▸ **WORK ORDER**: Give the records again in full, exactly as they appear, but without the pictures.

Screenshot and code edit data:
.....

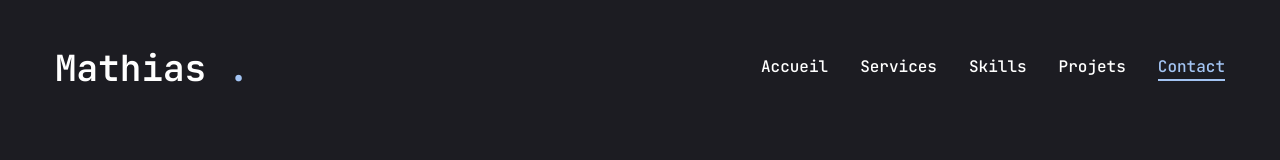
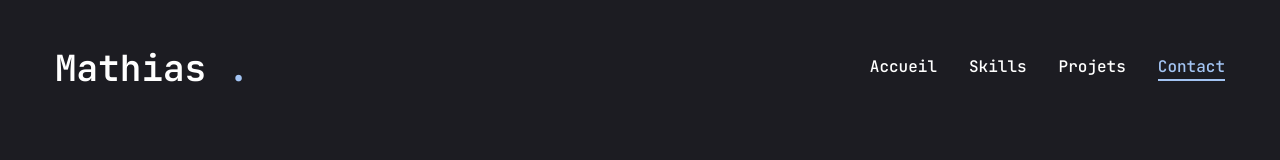
Before and after one commit to Mathias92-cmd/portfolio, a Next.js app: page /contact in a window 1280 px wide. Shown: the top 160 px of the page. Built offline with nearby package versions, Linux system fonts and the light colour scheme.

Commit message:
delete services

```diff
--- a/app/services/page.jsx
+++ /dev/null
@@ -1,12 +0,0 @@
-/**
- * Services page
- * @returns {JSX.Element}
- * @constructor
- */
-const Services = () => {
-    return (
-        <div> services pages </div>
-    )
-}
-
-export default Services;
--- a/components/MobileNav.jsx
+++ b/components/MobileNav.jsx
@@ -14,9 +14,6 @@ const links = [
         name: 'Accueil',
         path: '/',
     }, {
-        name: 'Service',
-        path: '/services',
-    },{
         name: 'Skills',
         path: '/resume',
     },{
--- a/components/Nav.jsx
+++ b/components/Nav.jsx
@@ -11,9 +11,6 @@ const links = [
     {
         name: "Accueil",
         path: "/",
-    }, {
-        name: "Services",
-        path: "/services",
     }, {
         name: "Skills",
         path: "/resume",
```
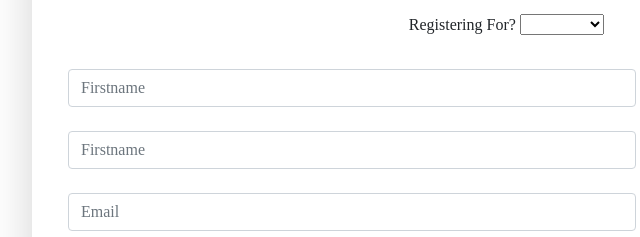
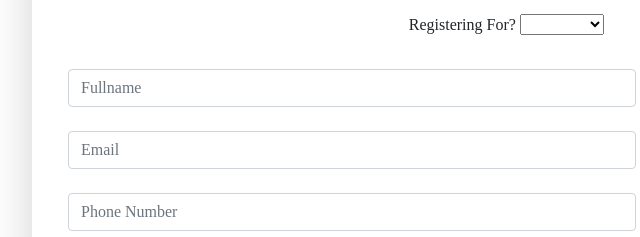
Before and after one commit to labondo/Codellenium, a plain HTML site: page register.html in a window 1280 px wide. Shown: the part 523-760 px from the top of the page, 288-928 px from the left. Drawn offline with nearby package versions, Linux system fonts and the light colour scheme; no server answers; a web font is replaced by a local one.

Commit message:
modifying pages

```diff
--- a/register.html
+++ b/register.html
@@ -81,11 +81,7 @@
                         <div class="col-12">
                             <label class="visually-hidden" for="inlineFormInputGroupFirstname"></label>
                             <div class="input-group">
-                                <input type="text" class="form-control" id="inlineFormInputGroupUsername" placeholder="Firstname">
-                            </div>
-                            <label class="visually-hidden" for="inlineFormInputGroupEmail"></label>
-                            <div class="input-group">
-                                <input type="text" class="form-control" id="inlineFormInputGroupUsername" placeholder="Firstname">
+                                <input type="text" class="form-control" id="inlineFormInputGroupUsername" placeholder="Fullname">
                             </div>
                             <label class="visually-hidden" for="inlineFormInputGroupEmail"></label>
                             <div class="input-group">
```
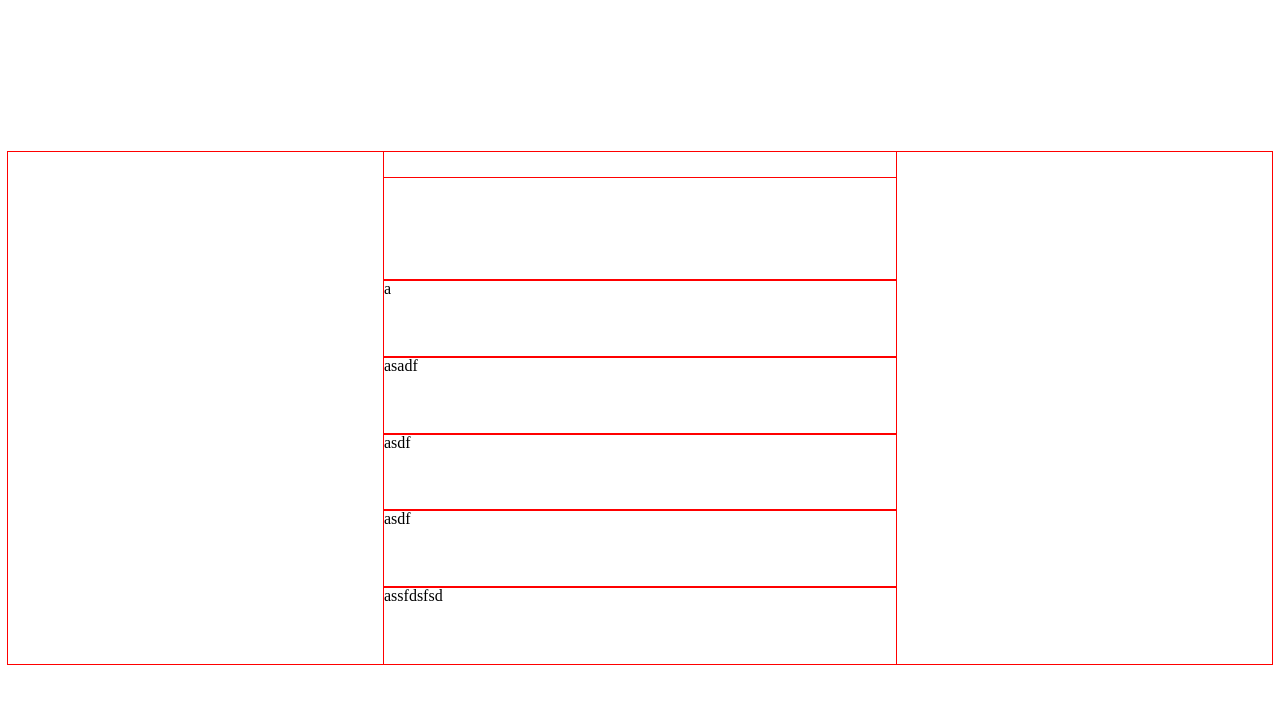
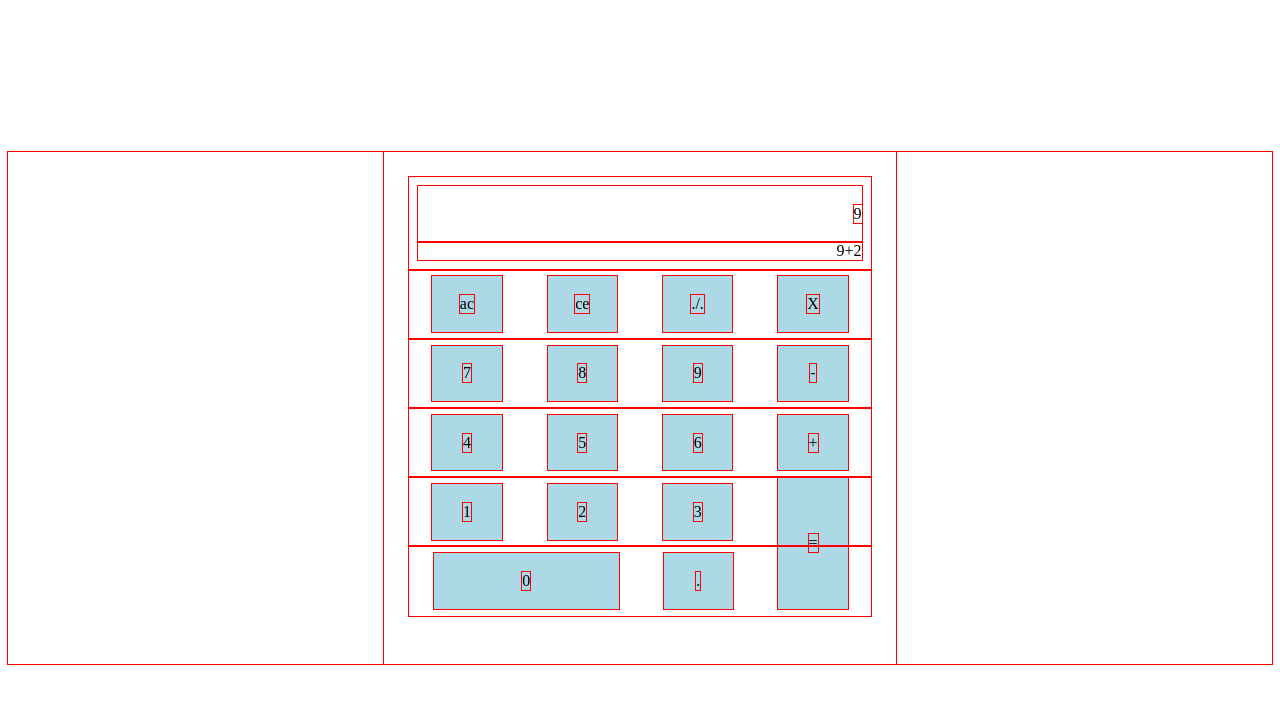
Before and after one commit to pfreema1/freeCodeCamp-challenge-javascriptCalculator, a website: page app/index.html in a window 1280 px wide. Drawn offline with Linux system fonts and the light colour scheme.

Commit message:
button positioning done

```diff
--- a/app/index.html
+++ b/app/index.html
@@ -14,12 +14,85 @@
 
     <div class="container">
         <div class="case">
-            <div class="case__screenContainer"></div>
-            <div class="case__row">a</div>
-            <div class="case__row">asadf</div>
-            <div class="case__row">asdf</div>
-            <div class="case__row">asdf</div>
-            <div class="case__row">assfdsfsd</div>
+            <div class="case__screenContainer">
+                <div class="case__activeInput">
+                    <div class="case__activeInput--text">
+                        9
+                    </div>
+                </div>
+                <div class="case__inputHistory">
+                    <div class="case__inputHistory--text">
+                        9+2
+                    </div>
+                </div>
+            </div>
+            <div class="case__row">
+                <div id="buttonAc" class="case__button">
+                    <div>ac</div>
+                </div>
+                <div id="buttonCe" class="case__button">
+                    <div>ce</div>
+                </div>
+                <div id="buttonDivide" class="case__button">
+                    <div>./.</div>
+                </div>
+                <div id="buttonMultiply" class="case__button">
+                    <div>X</div>
+                </div>
+            </div>
+
+
+            <div class="case__row">
+                <div id="button7" class="case__button">
+                    <div>7</div>
+                </div>
+                <div id="button8" class="case__button">
+                    <div>8</div>
+                </div>
+                <div id="button9" class="case__button">
+                    <div>9</div>
+                </div>
+                <div id="buttonSubtract" class="case__button">
+                    <div>-</div>
+                </div>
+            </div>
+            <div class="case__row">
+                <div id="button4" class="case__button">
+                    <div>4</div>
+                </div>
+                <div id="button5" class="case__button">
+                    <div>5</div>
+                </div>
+                <div id="button6" class="case__button">
+                    <div>6</div>
+                </div>
+                <div id="buttonPlus" class="case__button">
+                    <div>+</div>
+                </div>
+            </div>
+            <div class="case__row">
+                <div id="button1" class="case__button">
+                    <div>1</div>
+                </div>
+                <div id="button2" class="case__button">
+                    <div>2</div>
+                </div>
+                <div id="button3" class="case__button">
+                    <div>3</div>
+                </div>
+                <div id="buttonEqual" class="case__button case__button--equalButton">
+                    <div>=</div>
+                </div>
+            </div>
+            <div class="case__row case__row--bottomRow">
+                <div id="button0" class="case__button case__button--zero">
+                    <div>0</div>
+                </div>
+                <div id="buttonDecimal" class="case__button case__button--decimal">
+                    <div>.</div>
+                </div>
+
+            </div>
         </div>
     </div>
 
--- a/app/styles.css
+++ b/app/styles.css
@@ -28,13 +28,68 @@ body {
 .case {
     width: 40vw;
     height: 40vw;
+    padding-left: 2%;
+    padding-right: 2%;
+    padding-top: 2%;
+    padding-bottom: 2%;
 }
 
 .case__screenContainer {
     height: 20%;
-    margin-top: 5%;
+    /* margin-top: 5%; */
+    padding: 2% 2% 2% 2%;
+
 }
 
 .case__row {
     height: 15%;
+    display: flex;
+    justify-content: space-around;
+    align-items: center;
 }
+
+.case__activeInput {
+    height: 75%;
+    text-align: right;
+    display: flex;
+    align-items: center;
+    justify-content: flex-end;
+}
+
+.case__inputHistory {
+    height: 25%;
+    text-align: right;
+}
+
+.case__button {
+    width: 15%;
+    height: 80%;
+    background-color: lightblue;
+    display: flex;
+    justify-content: center;
+    align-items: center;
+}
+
+.case__button--equalButton {
+    height: 190%;
+    align-self: flex-start;
+}
+
+.case__button--zero {
+    width: 40%;
+    margin-left: -24.5%;
+    margin-right: 10%;
+    /* flex: 2; */
+
+    /* margin: 15px 15px; */
+}
+
+.case__button--decimal {
+    /* flex: 1; */
+    width: 15%;
+    margin-left: -60%;
+}
+
+.case__row--bottomRow {
+    margin-left: 0%;
+}
```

.....

▸ **RESPONSE AREA**:
Before and after one commit to Mathias92-cmd/portfolio, a Next.js app: page /contact in a window 1280 px wide. Shown: the top 160 px of the page. Built offline with nearby package versions, Linux system fonts and the light colour scheme.

Commit message:
delete services

```diff
--- a/app/services/page.jsx
+++ /dev/null
@@ -1,12 +0,0 @@
-/**
- * Services page
- * @returns {JSX.Element}
- * @constructor
- */
-const Services = () => {
-    return (
-        <div> services pages </div>
-    )
-}
-
-export default Services;
--- a/components/MobileNav.jsx
+++ b/components/MobileNav.jsx
@@ -14,9 +14,6 @@ const links = [
         name: 'Accueil',
         path: '/',
     }, {
-        name: 'Service',
-        path: '/services',
-    },{
         name: 'Skills',
         path: '/resume',
     },{
--- a/components/Nav.jsx
+++ b/components/Nav.jsx
@@ -11,9 +11,6 @@ const links = [
     {
         name: "Accueil",
         path: "/",
-    }, {
-        name: "Services",
-        path: "/services",
     }, {
         name: "Skills",
         path: "/resume",
```
Before and after one commit to labondo/Codellenium, a plain HTML site: page register.html in a window 1280 px wide. Shown: the part 523-760 px from the top of the page, 288-928 px from the left. Drawn offline with nearby package versions, Linux system fonts and the light colour scheme; no server answers; a web font is replaced by a local one.

Commit message:
modifying pages

```diff
--- a/register.html
+++ b/register.html
@@ -81,11 +81,7 @@
                         <div class="col-12">
                             <label class="visually-hidden" for="inlineFormInputGroupFirstname"></label>
                             <div class="input-group">
-                                <input type="text" class="form-control" id="inlineFormInputGroupUsername" placeholder="Firstname">
-                            </div>
-                            <label class="visually-hidden" for="inlineFormInputGroupEmail"></label>
-                            <div class="input-group">
-                                <input type="text" class="form-control" id="inlineFormInputGroupUsername" placeholder="Firstname">
+                                <input type="text" class="form-control" id="inlineFormInputGroupUsername" placeholder="Fullname">
                             </div>
                             <label class="visually-hidden" for="inlineFormInputGroupEmail"></label>
                             <div class="input-group">
```
Before and after one commit to pfreema1/freeCodeCamp-challenge-javascriptCalculator, a website: page app/index.html in a window 1280 px wide. Drawn offline with Linux system fonts and the light colour scheme.

Commit message:
button positioning done

```diff
--- a/app/index.html
+++ b/app/index.html
@@ -14,12 +14,85 @@
 
     <div class="container">
         <div class="case">
-            <div class="case__screenContainer"></div>
-            <div class="case__row">a</div>
-            <div class="case__row">asadf</div>
-            <div class="case__row">asdf</div>
-            <div class="case__row">asdf</div>
-            <div class="case__row">assfdsfsd</div>
+            <div class="case__screenContainer">
+                <div class="case__activeInput">
+                    <div class="case__activeInput--text">
+                        9
+                    </div>
+                </div>
+                <div class="case__inputHistory">
+                    <div class="case__inputHistory--text">
+                        9+2
+                    </div>
+                </div>
+            </div>
+            <div class="case__row">
+                <div id="buttonAc" class="case__button">
+                    <div>ac</div>
+                </div>
+                <div id="buttonCe" class="case__button">
+                    <div>ce</div>
+                </div>
+                <div id="buttonDivide" class="case__button">
+                    <div>./.</div>
+                </div>
+                <div id="buttonMultiply" class="case__button">
+                    <div>X</div>
+                </div>
+            </div>
+
+
+            <div class="case__row">
+                <div id="button7" class="case__button">
+                    <div>7</div>
+                </div>
+                <div id="button8" class="case__button">
+                    <div>8</div>
+                </div>
+                <div id="button9" class="case__button">
+                    <div>9</div>
+                </div>
+                <div id="buttonSubtract" class="case__button">
+                    <div>-</div>
+                </div>
+            </div>
+            <div class="case__row">
+                <div id="button4" class="case__button">
+                    <div>4</div>
+                </div>
+                <div id="button5" class="case__button">
+                    <div>5</div>
+                </div>
+                <div id="button6" class="case__button">
+                    <div>6</div>
+                </div>
+                <div id="buttonPlus" class="case__button">
+                    <div>+</div>
+                </div>
+            </div>
+            <div class="case__row">
+                <div id="button1" class="case__button">
+                    <div>1</div>
+                </div>
+                <div id="button2" class="case__button">
+                    <div>2</div>
+                </div>
+                <div id="button3" class="case__button">
+                    <div>3</div>
+                </div>
+                <div id="buttonEqual" class="case__button case__button--equalButton">
+                    <div>=</div>
+                </div>
+            </div>
+            <div class="case__row case__row--bottomRow">
+                <div id="button0" class="case__button case__button--zero">
+                    <div>0</div>
+                </div>
+                <div id="buttonDecimal" class="case__button case__button--decimal">
+                    <div>.</div>
+                </div>
+
+            </div>
         </div>
     </div>
 
--- a/app/styles.css
+++ b/app/styles.css
@@ -28,13 +28,68 @@ body {
 .case {
     width: 40vw;
     height: 40vw;
+    padding-left: 2%;
+    padding-right: 2%;
+    padding-top: 2%;
+    padding-bottom: 2%;
 }
 
 .case__screenContainer {
     height: 20%;
-    margin-top: 5%;
+    /* margin-top: 5%; */
+    padding: 2% 2% 2% 2%;
+
 }
 
 .case__row {
     height: 15%;
+    display: flex;
+    justify-content: space-around;
+    align-items: center;
 }
+
+.case__activeInput {
+    height: 75%;
+    text-align: right;
+    display: flex;
+    align-items: center;
+    justify-content: flex-end;
+}
+
+.case__inputHistory {
+    height: 25%;
+    text-align: right;
+}
+
+.case__button {
+    width: 15%;
+    height: 80%;
+    background-color: lightblue;
+    display: flex;
+    justify-content: center;
+    align-items: center;
+}
+
+.case__button--equalButton {
+    height: 190%;
+    align-self: flex-start;
+}
+
+.case__button--zero {
+    width: 40%;
+    margin-left: -24.5%;
+    margin-right: 10%;
+    /* flex: 2; */
+
+    /* margin: 15px 15px; */
+}
+
+.case__button--decimal {
+    /* flex: 1; */
+    width: 15%;
+    margin-left: -60%;
+}
+
+.case__row--bottomRow {
+    margin-left: 0%;
+}
```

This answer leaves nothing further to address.